Julienne Davidas, who publishes under the name Hulyen, is a local comics artist, and the author of UGH, a celebrated series published by indie press, Haliya. Her wry work—written in everyday Taglish, and paired with decidedly unpolished illustrations—is not just funny and clever. There’s also a deep intelligence and social awareness behind it— discussing things like social graces, womanhood, and religion. But like any humorist, Hulyen packages it in self-deprecation and satire, making her cutting cultural insights easy to swallow. In an era where many still think that “serious” writers must create work using a lofty, monolingual register, and certainly, without relying on drawings, Hulyen gives us a glimpse of the exciting future of the Philippine literary scene.
Andrea V. Tubig
In her first collection of poetry, Tonight We Slurp In Color, released in 2017 by Balangiga Press, Tubig turns expectations about poetry on its head. Refreshingly irreverent, the collection is peppered with obscenities and surreal sexual imagery, discussing things like third nipples and getting tattooed by one’s clitoris. And still, it’s not all smut. Established poets like Mark Anthony Cayanan laud Tubig’s work, describing it as being “powered by an imagination as generous as an orgy”—which is to say that it is exciting, titillating, and envelope-pushing in a way that Philippine literature hasn’t seen in a long time.
Available at National Bookstore and on Amazon, Brigitte Bautista’s novel, Don’t Tell My Mother is one of the Philippines’ first female-to-female love stories to be told in young adult fiction. While it is brave and moving, the novel also manages to be funny from the get-go. Sharply written, it is more than just “gay literature.” People who identify otherwise will also find a lot to relate to in this story that follows 19-year-old Sam as she confronts universal questions about love, family, growing up, and what it means to be good. Without necessarily offering neat, ribbon-tied answers, this nuanced novel establishes itself as being an important addition to the Philippine canon—not in the least, because it represents a minority that is so often overlooked in literature and the media.
Two-time Palanca Award-winning Shakira Sison writes poetry, fiction, essays, and some of the best TinyLetter updates you can subscribe to. In her work, she covers everything from grief, to Filipino and immigrant identity, to women’s rights, and even fitness (she just completed the most recent NY Marathon). A lot of it can be found on digital publications all over the web. But her first book, co-written with Ian Rosales Casocot, is Don’t Tell Anyone, is published by Anvil. This collection of LGBTQ stories unflinchingly tackles the topic of sex from both the gay and lesbian perspectives—something surprisingly groundbreaking in the Philippines. Don’t be fooled by the book’s subtitle, “Literary Smut”—there is actually a lot of wisdom to glean from this beautifully written book, regardless of the reader’s sexual identity.

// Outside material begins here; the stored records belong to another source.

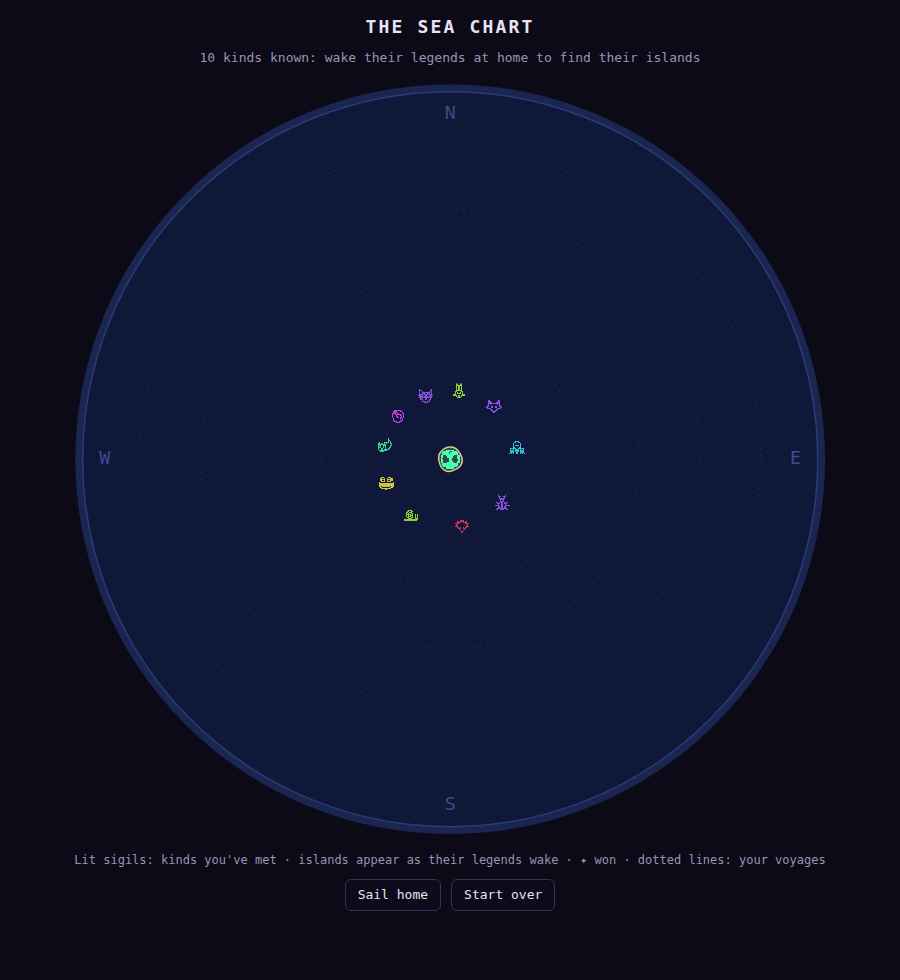
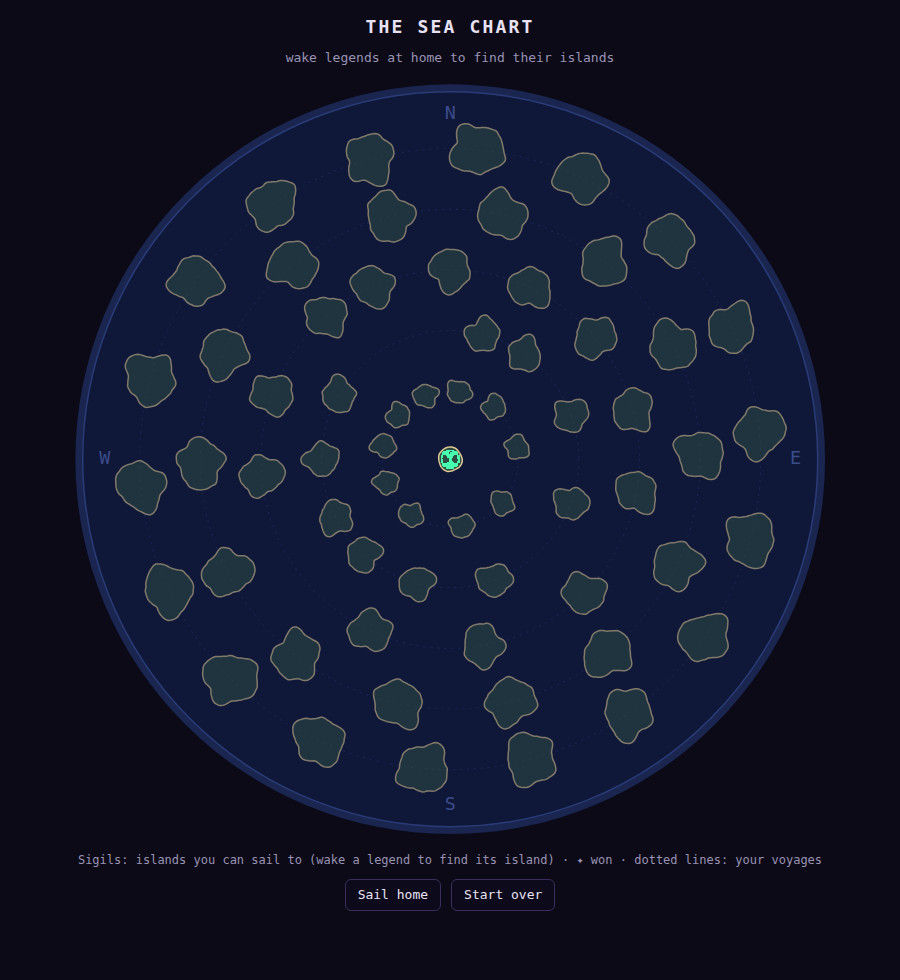
Sea chart: every island always drawn, a sigil only on those she can travel to
Ed's answer, relayed by the coordinator: "You can always see all the
islands - you only see sigils on the ones that you can travel to." All 64
outlines always; home and found islands carry a sigil and a link; the
rest, placeholders too, bare (a '?' under ?chart=all). The met-kinds
sigils (discovered) go.

Claude-Session: https://claude.ai/code/session_01TZiiLtuTHaQyxfLgD6H57G

diff --git a/src/app/chartPage.ts b/src/app/chartPage.ts
@@ -1,14 +1,14 @@
 // The sea chart's page (chart.html; wave 2, part C; Ed, docs/backlog/journey.md "The world and the sea chart"): the world as a
-// disc, home in the middle, each island found drawn in its outline (art/islands.js islandPath of rules/islandShape.ts
-// islandCoast: the map's own coast) with its kind's sigil, at its kind's bearing on its phase's ring; the sigils of kinds she's
-// met lit, even where their islands aren't found yet; the voyages as dotted lines; won islands starred. Click an island to sail
+// disc, home in the middle, every island in its outline (art/islands.js islandPath of rules/islandShape.ts islandCoast: the
+// map's own coast) at its kind's bearing on its phase's ring, a sigil only on those she can travel to; the voyages as dotted
+// lines; won islands starred. Click an island to sail
 // there (?island=<kind>). Start over (after an are-you-sure) forgets it all; ?chart=all shows everything, for testing.
 import { ISLAND_LOOK, islandPath } from "../../art/islands.js";
 import { islandSigil, sigilArrival, sigilColour } from "../../art/sigils.js";
 import { islandCoast } from "../rules/islandShape";
-import { coastSpec, homeIsland, homeKinds, isPlaceholder, islandOf, KIND_NAMES, REAL_KINDS } from "../rules/rosters";
+import { coastSpec, homeIsland, isPlaceholder, islandOf, KIND_NAMES, REAL_KINDS } from "../rules/rosters";
 import { TUNING } from "../rules/tuning";
-import { allSave, clearSave, discovered, loadSave, unlocked } from "./chartSave";
+import { allSave, clearSave, loadSave, unlocked } from "./chartSave";
 import { BOX, islandAt, ringOf } from "./chartLayout";
 
 const NS = "http://www.w3.org/2000/svg";
@@ -47,32 +47,26 @@ function draw(): void {
     const a = islandAt(v.from), b = islandAt(v.to);
     if (a && b) el("line", { x1: a.x, y1: a.y, x2: b.x, y2: b.y, stroke: "rgba(232,180,106,.55)", "stroke-width": 1.5, "stroke-dasharray": "1 4", "stroke-linecap": "round", "vector-effect": "non-scaling-stroke" });
   }
-  const met = discovered(save), open = new Set(unlocked(save)), won = new Set(save.won);
-  // home, then every island found; the sigils of kinds she's met (their islands not found yet) on their own
+  // Every island, always (Ed, 2026-10-11: "You can always see all the islands - you only see sigils on the ones that you can
+  // travel to"): home and each island found in its outline with its sigil, sailable; the rest bare outlines, dimmer, no link
+  // (the placeholders' too; under ?chart=all those show a '?').
+  const open = new Set(unlocked(save)), won = new Set(save.won);
   const islands: { id: string; radii: Float32Array; sigil: string }[] = [];
   islands.push({ id: "home", radii: islandCoast({ kind: "home", areas: homeIsland(0).size }, TUNING.map?.coast).radii, sigil: islandSigil("home") });
-  for (const k of KIND_NAMES) if (open.has(k)) islands.push({ id: k, radii: islandCoast(coastSpec(islandOf(k)!), TUNING.islands?.coast).radii, sigil: k });
-  for (const k of KIND_NAMES) {
-    if (open.has(k) || !met.has(k)) continue;
-    const at = islandAt(k)!, s = 0.045;
-    const g = el("g", { opacity: 0.8 });
-    el("title", {}, g).textContent = `${k}: met, its island not yet found`;
-    el("image", { href: sigilImage(k), x: at.x - s / 2, y: at.y - s / 2, width: s, height: s }, g);
-  }
+  for (const k of KIND_NAMES) islands.push({ id: k, radii: islandCoast(coastSpec(islandOf(k)!), TUNING.islands?.coast).radii, sigil: k });
   for (const isl of islands) {
-    // (a placeholder's island, a kind not designed yet: drawn with '?', not sailable: Ed, 2026-10-11)
-    const unknown = isPlaceholder(isl.id), at = islandAt(isl.id)!;
-    const a = unknown ? el("g", { opacity: 0.75 }) : el("a", { href: `./?island=${isl.id}`, class: "island", tabindex: 0 });
-    el("title", {}, a).textContent = unknown ? "Not yet charted" : `${isl.id === "home" ? "Home" : `The ${isl.id}'s island`}${won.has(isl.id) ? " (won)" : ""}: sail there`;
+    const at = islandAt(isl.id)!, unknown = isPlaceholder(isl.id), sail = open.has(isl.id) && !unknown;
+    const a = sail ? el("a", { href: `./?island=${isl.id}`, class: "island", tabindex: 0 }) : el("g", { opacity: 0.55 });
+    el("title", {}, a).textContent = sail ? `${isl.id === "home" ? "Home" : `The ${isl.id}'s island`}${won.has(isl.id) ? " (won)" : ""}: sail there` : unknown ? "Not yet charted" : "Not yet found";
     const g = el("g", { transform: `translate(${at.x - BOX / 2} ${at.y - BOX / 2}) scale(${BOX})` }, a);
     el("path", { d: islandPath(isl.radii), class: "land", fill: rgb(ISLAND_LOOK.land2), stroke: rgb(ISLAND_LOOK.sand), "stroke-width": 1.5, "vector-effect": "non-scaling-stroke" }, g);
     const s = isl.id === "home" ? 0.06 : 0.045;
-    if (unknown) { const q = el("text", { x: at.x, y: at.y, "text-anchor": "middle", "dominant-baseline": "central", "font-size": 0.05, "font-weight": "bold", fill: "#9a93b4" }, a); q.textContent = "?"; }
-    else el("image", { href: sigilImage(isl.sigil), x: at.x - s / 2, y: at.y - s / 2, width: s, height: s }, a);
+    if (sail) el("image", { href: sigilImage(isl.sigil), x: at.x - s / 2, y: at.y - s / 2, width: s, height: s }, a);
+    else if (unknown && showAll) { const q = el("text", { x: at.x, y: at.y, "text-anchor": "middle", "dominant-baseline": "central", "font-size": 0.05, "font-weight": "bold", fill: "#9a93b4" }, a); q.textContent = "?"; }
     if (won.has(isl.id)) { const star = el("text", { x: at.x + 0.045, y: at.y - 0.04, "font-size": 0.05, fill: "#e8b46a" }, a); star.textContent = "✦"; }
   }
   const n = save.found.filter(k => !isPlaceholder(k)).length;
-  document.getElementById("status")!.textContent = `${n ? `${n} of ${REAL_KINDS.length} islands found${showAll ? ` (and ${KIND_NAMES.length - REAL_KINDS.length} not yet charted)` : ""}` : `${homeKinds().length} kinds known: wake their legends at home to find their islands`}${save.won.length ? ` · ${save.won.length} won` : ""}${showAll ? " · showing everything (?chart=all)" : ""}`;
+  document.getElementById("status")!.textContent = `${n ? `${n} of ${REAL_KINDS.length} islands found${showAll ? ` (and ${KIND_NAMES.length - REAL_KINDS.length} not yet charted)` : ""}` : `wake legends at home to find their islands`}${save.won.length ? ` · ${save.won.length} won` : ""}${showAll ? " · showing everything (?chart=all)" : ""}`;
 }
 
 document.getElementById("start-over")!.addEventListener("click", () => {

diff --git a/src/app/chartSave.test.ts b/src/app/chartSave.test.ts
@@ -1,18 +1,17 @@
 // The sea chart's save (wave 2, part C; app/chartSave.ts): what a night unlocks, kept in the browser.
 import { describe, expect, it } from "vitest";
-import { allSave, clearSave, discovered, emptySave, loadSave, recordNight, SAVE_KEY, storeSave, unlocked } from "./chartSave";
-import { homeKinds, islandOf, KIND_NAMES } from "../rules/rosters";
+import { allSave, clearSave, emptySave, loadSave, recordNight, SAVE_KEY, storeSave, unlocked } from "./chartSave";
+import { KIND_NAMES } from "../rules/rosters";
 
 function memory(items: Record<string, string> = {}) {
   return { items, getItem: (k: string) => items[k] ?? null, setItem: (k: string, v: string) => { items[k] = v; }, removeItem: (k: string) => { delete items[k]; } };
 }
 
 describe("the sea chart's save", () => {
-  it("starts with home alone unlocked and home's kinds met", () => {
+  it("starts with home alone unlocked", () => {
     const s = loadSave(memory());
     expect(s).toEqual(emptySave());
     expect(unlocked(s)).toEqual(["home"]);
-    expect([...discovered(s)].sort()).toEqual([...homeKinds()].sort());
   });
 
   it("unlocks the islands of the legends a won night woke, each with its voyage from where she set out; a lost night only plays", () => {
@@ -23,10 +22,9 @@ describe("the sea chart's save", () => {
     expect(unlocked(s)).toEqual(["home", "fox", "owl"]);
     expect(s.won).toEqual(["home"]);
     expect(s.voyages).toEqual([{ from: "home", to: "fox" }, { from: "home", to: "owl" }]);
-    // the fox's island: its roster's kinds met once played; an island found again keeps its first voyage
+    // the fox's island: an island found again keeps its first voyage
     s = recordNight(s, "fox", { won: true, found: ["owl", "raven"] });
     expect(s.voyages).toEqual([{ from: "home", to: "fox" }, { from: "home", to: "owl" }, { from: "fox", to: "raven" }]);
-    for (const r of islandOf("fox")!.roster) expect(discovered(s).has(r.kind)).toBe(true);
     expect(s.won).toEqual(["home", "fox"]);
     // not an island of the chart (a numbered map): nothing recorded
     expect(recordNight(s, "", { won: true, found: ["bear"] })).toBe(s);

diff --git a/src/app/chartSave.ts b/src/app/chartSave.ts
@@ -1,9 +1,9 @@
 // The sea chart's save (wave 2, part C; Ed, 2026-10-10/11, docs/backlog/journey.md "The world and the sea chart"): what she's
 // found, kept in this browser. Islands appear on the chart as their legends are woken (a night won with that legend among its
 // dealt ones: rules/win.ts found; an enraged legend's island stays hidden), each found from the island she set out from (a
-// voyage, a line on the chart); won islands are marked; kinds she's met light their sigils. Losing loses nothing (Ed,
+// voyage, a line on the chart); won islands are marked; every island is drawn, a sigil only on those she can travel to. Losing loses nothing (Ed,
 // 2026-10-11): the night's island is only played. Every storage access is try/caught: blocked storage plays with nothing saved.
-import { homeKinds, isPlaceholder, islandOf, KINDS, playableIsland, REAL_KINDS } from "../rules/rosters";
+import { isPlaceholder, KINDS, playableIsland, REAL_KINDS } from "../rules/rosters";
 
 export const SAVE_KEY = "witch.chart";
 
@@ -67,15 +67,6 @@ export function recordNight(save: ChartSave, island: string, result: { won: bool
 
 /** The islands she can play: home and every one found. */
 export const unlocked = (save: ChartSave): string[] => ["home", ...save.found];
-
-/** The kinds she's met (their sigils lit on the chart): home's from the start, every kind on an island she's played, and every
- *  island's kind she's found. */
-export function discovered(save: ChartSave): Set<string> {
-  const out = new Set<string>(homeKinds());
-  for (const k of save.found) out.add(k);
-  for (const p of save.played) if (p !== "home") for (const r of islandOf(p)?.roster ?? []) out.add(r.kind);
-  return out;
-}
 
 /** Every island found, won and played, every kind met (?chart=all, for testing): a save with the whole chart open, the
  *  placeholders' '?' islands too (their voyages from the island nearest them a phase in). */

diff --git a/chart.html b/chart.html
@@ -29,7 +29,7 @@
     <h1>THE SEA CHART</h1>
     <div id="status"></div>
     <svg id="chart" viewBox="-1.04 -1.04 2.08 2.08" role="img" aria-label="The sea chart"></svg>
-    <div id="legend">Lit sigils: kinds you've met · islands appear as their legends wake · ✦ won · dotted lines: your voyages</div>
+    <div id="legend">Sigils: islands you can sail to (wake a legend to find its island) · ✦ won · dotted lines: your voyages</div>
     <div class="bar"><a class="btn" id="home" href="./?island=home">Sail home</a><button id="start-over">Start over</button></div>
   </main>
   <script type="module" src="/src/app/chartPage.ts"></script>

diff --git a/docs/backlog/journey.md b/docs/backlog/journey.md
@@ -78,9 +78,9 @@ Using only today's 32 kinds and art:
 1. **Small islands:** a map size by area count (10 / 20 / ...), round, with the swarm curve indexed by wave number (above). **Built** (2026-10-11): `map.islandAreas` (10 by default, `?island=`), `population.swarm.waves` 64, and relics one per 10 areas, each a bottle, mirrored or not, in one of six colours, never the same bottle and colour twice on a map.
 2. **Rosters:** an island's area types drawn by the roster rule from a table giving each of the 32 kinds a phase (home 10, phase 1 10, phase 2 the other 12; biomes later). **Built** (2026-10-11): the kind table `config/kinds.json` (Ed approved it as drafted: each kind's phase and its island's **planned biome direction**, a compass bearing that places the island on the sea chart; today's 32 are all temperate, so the bearing only places it), and `rules/rosters.ts`: `islandOf(kind)` → `{ kind, phase, bearing, size, seed, roster }` (phase its kind's + 1, size 10 a phase, seed from its bearing and phase ring, so its shape follows from `islandOf` alone), `homeIsland(seed)`, `dealLegends(island, night, found, prefer)` (1 in 5 areas, never its own kind, kinds whose islands aren't found first). The map plays one by `map.island` (`"home"` by default: one area per kind she knows; a kind's name, `?island=fox`, its island on its own seed, the run's seed dealing the night's legends: `map.legendKinds`); `map.found` the kinds whose islands she's found.
 3. **Winning:** survive every wave with no enraged creature left; the legends dealt that night wake. Ed (2026-10-11): enraged legends don't block the win (they calm at the win), and their islands are **not** unlocked; after a win a **"Night won" card** lists the islands just found and leads to the sea chart.
-4. **The sea chart:** a bare page: home in the middle, islands appearing as their legends are woken, click one to play it; progress saved in the browser. Ed (2026-10-11): islands placed by their kind's planned biome direction; a **Start over** button with a confirm; `?chart=all` shows every island. **Built** (2026-10-11): `chart.html` (and `?chart` on the game's link), `app/chartPage.ts`: the disc, home in the middle with its ring of known kinds' sigils lit; each island found in its outline (`art/islands.js` islandPath of `rules/islandShape.ts` islandCoast with `rules/rosters.ts` coastSpec: the map's own coast) with its sigil, on its phase's ring at its bearing (`app/chartLayout.ts`, neighbours nudged apart a few degrees); kinds met but their islands not found, their sigils alone; voyages as dotted lines; won islands starred; click one to sail there (`?island=<kind>`). The save (`app/chartSave.ts`, localStorage `witch.chart`): found kinds, won and played islands, voyages; a won night finds the islands of the legends it woke (`win.found`, never `win.lost`), a lost one only plays; the game's legends favour unfound islands (`map.found` from the save). The party's-over card has a Sea chart button.
+4. **The sea chart:** a bare page: home in the middle, islands appearing as their legends are woken, click one to play it; progress saved in the browser. Ed (2026-10-11): islands placed by their kind's planned biome direction; a **Start over** button with a confirm; `?chart=all` shows every island. **Built** (2026-10-11): `chart.html` (and `?chart` on the game's link), `app/chartPage.ts`: the disc, home in the middle; every island always drawn in its outline (Ed, 2026-10-11: "You can always see all the islands — you only see sigils on the ones that you can travel to"), a sigil and a link only on those she can travel to (home and each found) (`art/islands.js` islandPath of `rules/islandShape.ts` islandCoast with `rules/rosters.ts` coastSpec: the map's own coast) with its sigil, on its phase's ring at its bearing (`app/chartLayout.ts`, neighbours nudged apart a few degrees), the rest bare outlines; voyages as dotted lines; won islands starred; click one to sail there (`?island=<kind>`). The save (`app/chartSave.ts`, localStorage `witch.chart`): found kinds, won and played islands, voyages; a won night finds the islands of the legends it woke (`win.found`, never `win.lost`), a lost one only plays; the game's legends favour unfound islands (`map.found` from the save). The party's-over card has a Sea chart button.
 5. **Home** growing by one area per kind found.
-6. **All the islands** (Ed, 2026-10-11: "We should generate all the islands. For islands where we haven't designed the creatures yet, use '?'"): `config/kinds.json` holds all 64 kinds, today's 32 and 32 placeholders (`unknown-01`…`unknown-32`, `placeholder: true`): 14 introduced in phase 3 and 18 in phase 4, their bearings spread round the compass, each with the biome its direction suggests. Every island has a seed, size and coast (`islandOf`); a placeholder's shows on the sea chart as a '?' in its outline, not sailable ("Not yet charted"), and no roster or night's deal ever holds a placeholder kind, nor does `?island=` play one. `?chart=all` shows all 64.
+6. **All the islands** (Ed, 2026-10-11: "We should generate all the islands. For islands where we haven't designed the creatures yet, use '?'"): `config/kinds.json` holds all 64 kinds, today's 32 and 32 placeholders (`unknown-01`…`unknown-32`, `placeholder: true`): 14 introduced in phase 3 and 18 in phase 4, their bearings spread round the compass, each with the biome its direction suggests. Every island has a seed, size and coast (`islandOf`); a placeholder's shows on the sea chart as a bare outline like any island not yet found, not sailable ("Not yet charted"; a '?' under `?chart=all`), and no roster or night's deal ever holds a placeholder kind, nor does `?island=` play one. `?chart=all` shows all 64.
 Not yet: the Ent, the voyage, treehouse rooms, records, lakes, biomes.
 
 ### Mushrooms on the journey (Ed, 2026-10-10)

diff --git a/CLAUDE.md b/CLAUDE.md
@@ -154,7 +154,7 @@ Literal, stable names for the parts of the game, as Ed and the builders agree th
 - **Master curve**: the hostile swarms' difficulty by wave number (Ed, 2026-10-10, 2026-10-11): an area's share of the swarm curve is (its wave − 1)/(`population.swarm.waves` − 1), so wave 64 brings today's final swarm and every island plays it from wave 1 as far as it has areas (`routePopulation`, rules/growth.ts).
 - **Journey art kit** (Ed, 2026-10-11: the south and west biomes; concepts on claude/ed-shots under `previews/ed/south/` and `previews/ed/west/`): pieces in the art kit with no roster or game wiring yet: the `sand` floor kind (`art/ground.js`, its tufts in `art/tufts.js`); the `datePalm` (a real palm: a tall ringed trunk, arching fronds, dates; `fronds.fruit` in `art/flora/blob.js`) and the stilt-root `mangrove` (`trunk.stilts`) in `art/flora/genomes.js`; and the `scarab` builder on the insectoid template (`scarab3d` in `art/creatures3d.js`: a domed beetle with a head horn; its legend feature `sunBall`).
 - **Kind table / roster / island by kind**: `config/kinds.json` gives each of the 64 kinds the phase it's introduced in (home 10, phase 1 10, phase 2 12; then 14 and 18 **placeholders**, `unknown-NN`, kinds not designed yet: their islands only on the sea chart, as '?', never played, dealt or on a roster) and its island's planned biome direction (a bearing on the sea chart); `rules/rosters.ts` makes kind K's island (`islandOf(K)`: phase K's + 1, 10 areas a phase, seeded by where it lies), its **roster** (its mix of area types: K plentiful, 1-3 kinds new to its phase, the rest by bearing) and each night's legends (`dealLegends`: 1 in 5 areas, never K, unfound islands' kinds first). `map.island` plays one (`"home"` by default, or `?island=fox`); `map.legendKinds` are the night's dealt legends (Ed, 2026-10-11; docs/backlog/journey.md "Rosters").
-- **Sea chart**: the journey's map of islands (`chart.html`, or `?chart`; `?chart=all` shows everything; Ed, 2026-10-11): the world's disc, home in the middle, each island found in its outline at its kind's bearing on its phase's ring, the sigils of kinds she's met lit, voyages as dotted lines, won islands starred; click one to play it. Its save is this browser's (`app/chartSave.ts`, `witch.chart`): a won night finds its woken legends' islands, a lost one only plays; Start over forgets it.
+- **Sea chart**: the journey's map of islands (`chart.html`, or `?chart`; `?chart=all` shows everything; Ed, 2026-10-11): the world's disc, home in the middle, all 64 islands always drawn in their outlines at their kinds' bearings on their phases' rings, a sigil (and a link) only on those she can travel to, voyages as dotted lines, won islands starred; click one to play it. Its save is this browser's (`app/chartSave.ts`, `witch.chart`): a won night finds its woken legends' islands, a lost one only plays; Start over forgets it.
 - **Remoteness**: how far an area is from home, 0 at the dancefloor's area to 1 at the map's edge; creatures grow more numerous and older with it.
 - **Tilt-shift**: the post-process blur toward the top and bottom of the screen that makes the forest look like a miniature; the DOM overlays standing in the world (💌s, hearts, dream, reply and chat bubbles) get the same blur by their height on screen as a CSS blur (`src/render/overlayTilt.ts`, Ed's round 14 playtest), the HUD stays sharp.
 - **Tuning file**: `config/tuning.json`, the numbers Ed edits (speeds, camera, density, glow, pixel size, creatures, bloom, tilt-shift). Its schema is `config/schema/tuning.schema.json` (every knob's type and range; `src/rules/schema.ts` checks it, `src/rules/tuningSchema.test.ts` fails on an unknown, missing, mistyped or out-of-range knob) and its reference, generated from the schema and the file's `_` notes, is `config/KNOBS.md`. After adding or renaming a knob, or editing a `_` note: `node tools/config/schema.mjs --add --docs` (string choices and name-keyed records go in `TUNING_OVER`, `src/rules/tuningSchema.ts`). Changing a value needs nothing (the reference lists no values). The other configs I check the same way (`combat.json`, `movement.json`, `travel.json`, `area-types.json`, `legend-buffs.json`: `src/rules/configSchemas.ts` lists each, its records keyed by name and its string choices; `src/rules/configs.test.ts` checks each against `config/schema/<name>.schema.json` and that the species, attacks, area types and buff kinds they name are real). After adding a field to one: `node tools/config/schema.mjs --add` (or `--init` to re-infer every schema).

The National Book Award-winning author of multiple collections including Dark Hours, Elsewhere Held and Lingered, There Is No Emergency, and more—Cruz does more than just write poetry. She is also one of the brains behind High Chair, a nonprofit small press that publishes some of the country’s most exciting poetry. Additionally, she co-runs Better Living Through Xeroxography (BLTX), a small press expo that gives self-published writers and artists an opportunity to share their work with the world. That said, Cruz’s contributions to literature in the Philippines go far beyond producing work. She also creates spaces for other artists to produce and share their work.